_AVAILABLE DATA:_
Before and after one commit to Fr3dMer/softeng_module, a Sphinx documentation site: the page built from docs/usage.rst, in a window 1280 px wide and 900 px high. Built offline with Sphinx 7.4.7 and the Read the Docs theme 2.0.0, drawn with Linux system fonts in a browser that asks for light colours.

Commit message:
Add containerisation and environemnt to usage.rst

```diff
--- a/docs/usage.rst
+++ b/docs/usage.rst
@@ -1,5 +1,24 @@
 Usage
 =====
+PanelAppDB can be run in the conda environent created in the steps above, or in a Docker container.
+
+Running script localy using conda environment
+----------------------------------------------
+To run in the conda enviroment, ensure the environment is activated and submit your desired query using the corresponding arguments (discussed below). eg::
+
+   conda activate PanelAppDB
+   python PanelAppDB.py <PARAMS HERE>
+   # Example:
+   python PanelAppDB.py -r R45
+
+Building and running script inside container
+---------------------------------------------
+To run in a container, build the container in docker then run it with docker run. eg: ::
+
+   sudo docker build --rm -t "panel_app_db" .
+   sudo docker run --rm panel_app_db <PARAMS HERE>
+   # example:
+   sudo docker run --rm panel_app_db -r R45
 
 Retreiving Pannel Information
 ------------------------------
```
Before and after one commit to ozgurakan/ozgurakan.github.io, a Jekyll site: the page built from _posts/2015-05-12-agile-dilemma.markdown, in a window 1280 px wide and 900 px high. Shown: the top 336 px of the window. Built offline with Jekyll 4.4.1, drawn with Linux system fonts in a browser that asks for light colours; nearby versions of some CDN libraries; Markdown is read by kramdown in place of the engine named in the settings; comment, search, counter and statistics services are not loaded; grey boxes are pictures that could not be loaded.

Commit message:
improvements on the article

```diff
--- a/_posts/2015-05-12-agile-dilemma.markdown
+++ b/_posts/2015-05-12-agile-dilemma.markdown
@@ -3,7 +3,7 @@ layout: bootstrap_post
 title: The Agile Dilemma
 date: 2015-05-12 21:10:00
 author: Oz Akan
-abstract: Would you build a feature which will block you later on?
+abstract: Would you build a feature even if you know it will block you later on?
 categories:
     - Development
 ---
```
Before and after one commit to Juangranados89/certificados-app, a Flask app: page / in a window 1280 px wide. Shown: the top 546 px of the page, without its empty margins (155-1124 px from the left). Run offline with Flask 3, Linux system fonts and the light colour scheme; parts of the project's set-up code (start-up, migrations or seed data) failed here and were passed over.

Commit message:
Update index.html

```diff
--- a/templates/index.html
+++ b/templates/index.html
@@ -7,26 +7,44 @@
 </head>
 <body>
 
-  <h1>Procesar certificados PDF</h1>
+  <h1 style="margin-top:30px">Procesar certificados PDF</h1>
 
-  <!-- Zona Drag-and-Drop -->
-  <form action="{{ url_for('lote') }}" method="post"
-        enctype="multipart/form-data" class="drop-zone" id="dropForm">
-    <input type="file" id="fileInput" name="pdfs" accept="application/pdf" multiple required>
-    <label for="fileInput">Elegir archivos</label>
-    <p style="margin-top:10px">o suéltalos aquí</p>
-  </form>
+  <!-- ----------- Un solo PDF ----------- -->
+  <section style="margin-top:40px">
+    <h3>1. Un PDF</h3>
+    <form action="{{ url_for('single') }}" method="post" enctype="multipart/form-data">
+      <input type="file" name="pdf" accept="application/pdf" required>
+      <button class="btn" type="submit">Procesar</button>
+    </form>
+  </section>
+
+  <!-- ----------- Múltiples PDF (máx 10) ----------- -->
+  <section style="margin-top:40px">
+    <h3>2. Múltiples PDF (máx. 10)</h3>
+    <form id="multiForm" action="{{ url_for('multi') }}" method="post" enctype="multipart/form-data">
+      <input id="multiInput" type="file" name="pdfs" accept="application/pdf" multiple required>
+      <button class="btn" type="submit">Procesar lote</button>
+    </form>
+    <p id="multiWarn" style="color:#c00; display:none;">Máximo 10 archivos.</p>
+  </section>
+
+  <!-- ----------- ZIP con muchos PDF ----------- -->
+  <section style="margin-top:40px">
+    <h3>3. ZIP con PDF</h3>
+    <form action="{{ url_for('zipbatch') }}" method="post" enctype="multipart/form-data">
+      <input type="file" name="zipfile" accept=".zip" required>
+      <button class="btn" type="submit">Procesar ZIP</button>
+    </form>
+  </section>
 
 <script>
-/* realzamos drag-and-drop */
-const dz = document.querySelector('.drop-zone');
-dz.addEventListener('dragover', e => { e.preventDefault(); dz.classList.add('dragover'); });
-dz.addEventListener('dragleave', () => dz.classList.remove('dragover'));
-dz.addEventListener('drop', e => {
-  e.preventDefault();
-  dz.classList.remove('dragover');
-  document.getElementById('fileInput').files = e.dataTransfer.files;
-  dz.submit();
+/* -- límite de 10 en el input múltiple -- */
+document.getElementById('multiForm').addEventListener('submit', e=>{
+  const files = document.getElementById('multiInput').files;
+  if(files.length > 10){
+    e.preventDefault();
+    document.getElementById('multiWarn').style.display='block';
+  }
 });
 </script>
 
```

_ACTIVITY:_
Would you return all of the data exactly as given?

_EXERCISE RESULT:_
Before and after one commit to Fr3dMer/softeng_module, a Sphinx documentation site: the page built from docs/usage.rst, in a window 1280 px wide and 900 px high. Built offline with Sphinx 7.4.7 and the Read the Docs theme 2.0.0, drawn with Linux system fonts in a browser that asks for light colours.

Commit message:
Add containerisation and environemnt to usage.rst

```diff
--- a/docs/usage.rst
+++ b/docs/usage.rst
@@ -1,5 +1,24 @@
 Usage
 =====
+PanelAppDB can be run in the conda environent created in the steps above, or in a Docker container.
+
+Running script localy using conda environment
+----------------------------------------------
+To run in the conda enviroment, ensure the environment is activated and submit your desired query using the corresponding arguments (discussed below). eg::
+
+   conda activate PanelAppDB
+   python PanelAppDB.py <PARAMS HERE>
+   # Example:
+   python PanelAppDB.py -r R45
+
+Building and running script inside container
+---------------------------------------------
+To run in a container, build the container in docker then run it with docker run. eg: ::
+
+   sudo docker build --rm -t "panel_app_db" .
+   sudo docker run --rm panel_app_db <PARAMS HERE>
+   # example:
+   sudo docker run --rm panel_app_db -r R45
 
 Retreiving Pannel Information
 ------------------------------
```
Before and after one commit to ozgurakan/ozgurakan.github.io, a Jekyll site: the page built from _posts/2015-05-12-agile-dilemma.markdown, in a window 1280 px wide and 900 px high. Shown: the top 336 px of the window. Built offline with Jekyll 4.4.1, drawn with Linux system fonts in a browser that asks for light colours; nearby versions of some CDN libraries; Markdown is read by kramdown in place of the engine named in the settings; comment, search, counter and statistics services are not loaded; grey boxes are pictures that could not be loaded.

Commit message:
improvements on the article

```diff
--- a/_posts/2015-05-12-agile-dilemma.markdown
+++ b/_posts/2015-05-12-agile-dilemma.markdown
@@ -3,7 +3,7 @@ layout: bootstrap_post
 title: The Agile Dilemma
 date: 2015-05-12 21:10:00
 author: Oz Akan
-abstract: Would you build a feature which will block you later on?
+abstract: Would you build a feature even if you know it will block you later on?
 categories:
     - Development
 ---
```
Before and after one commit to Juangranados89/certificados-app, a Flask app: page / in a window 1280 px wide. Shown: the top 546 px of the page, without its empty margins (155-1124 px from the left). Run offline with Flask 3, Linux system fonts and the light colour scheme; parts of the project's set-up code (start-up, migrations or seed data) failed here and were passed over.

Commit message:
Update index.html

```diff
--- a/templates/index.html
+++ b/templates/index.html
@@ -7,26 +7,44 @@
 </head>
 <body>
 
-  <h1>Procesar certificados PDF</h1>
+  <h1 style="margin-top:30px">Procesar certificados PDF</h1>
 
-  <!-- Zona Drag-and-Drop -->
-  <form action="{{ url_for('lote') }}" method="post"
-        enctype="multipart/form-data" class="drop-zone" id="dropForm">
-    <input type="file" id="fileInput" name="pdfs" accept="application/pdf" multiple required>
-    <label for="fileInput">Elegir archivos</label>
-    <p style="margin-top:10px">o suéltalos aquí</p>
-  </form>
+  <!-- ----------- Un solo PDF ----------- -->
+  <section style="margin-top:40px">
+    <h3>1. Un PDF</h3>
+    <form action="{{ url_for('single') }}" method="post" enctype="multipart/form-data">
+      <input type="file" name="pdf" accept="application/pdf" required>
+      <button class="btn" type="submit">Procesar</button>
+    </form>
+  </section>
+
+  <!-- ----------- Múltiples PDF (máx 10) ----------- -->
+  <section style="margin-top:40px">
+    <h3>2. Múltiples PDF (máx. 10)</h3>
+    <form id="multiForm" action="{{ url_for('multi') }}" method="post" enctype="multipart/form-data">
+      <input id="multiInput" type="file" name="pdfs" accept="application/pdf" multiple required>
+      <button class="btn" type="submit">Procesar lote</button>
+    </form>
+    <p id="multiWarn" style="color:#c00; display:none;">Máximo 10 archivos.</p>
+  </section>
+
+  <!-- ----------- ZIP con muchos PDF ----------- -->
+  <section style="margin-top:40px">
+    <h3>3. ZIP con PDF</h3>
+    <form action="{{ url_for('zipbatch') }}" method="post" enctype="multipart/form-data">
+      <input type="file" name="zipfile" accept=".zip" required>
+      <button class="btn" type="submit">Procesar ZIP</button>
+    </form>
+  </section>
 
 <script>
-/* realzamos drag-and-drop */
-const dz = document.querySelector('.drop-zone');
-dz.addEventListener('dragover', e => { e.preventDefault(); dz.classList.add('dragover'); });
-dz.addEventListener('dragleave', () => dz.classList.remove('dragover'));
-dz.addEventListener('drop', e => {
-  e.preventDefault();
-  dz.classList.remove('dragover');
-  document.getElementById('fileInput').files = e.dataTransfer.files;
-  dz.submit();
+/* -- límite de 10 en el input múltiple -- */
+document.getElementById('multiForm').addEventListener('submit', e=>{
+  const files = document.getElementById('multiInput').files;
+  if(files.length > 10){
+    e.preventDefault();
+    document.getElementById('multiWarn').style.display='block';
+  }
 });
 </script>
 
```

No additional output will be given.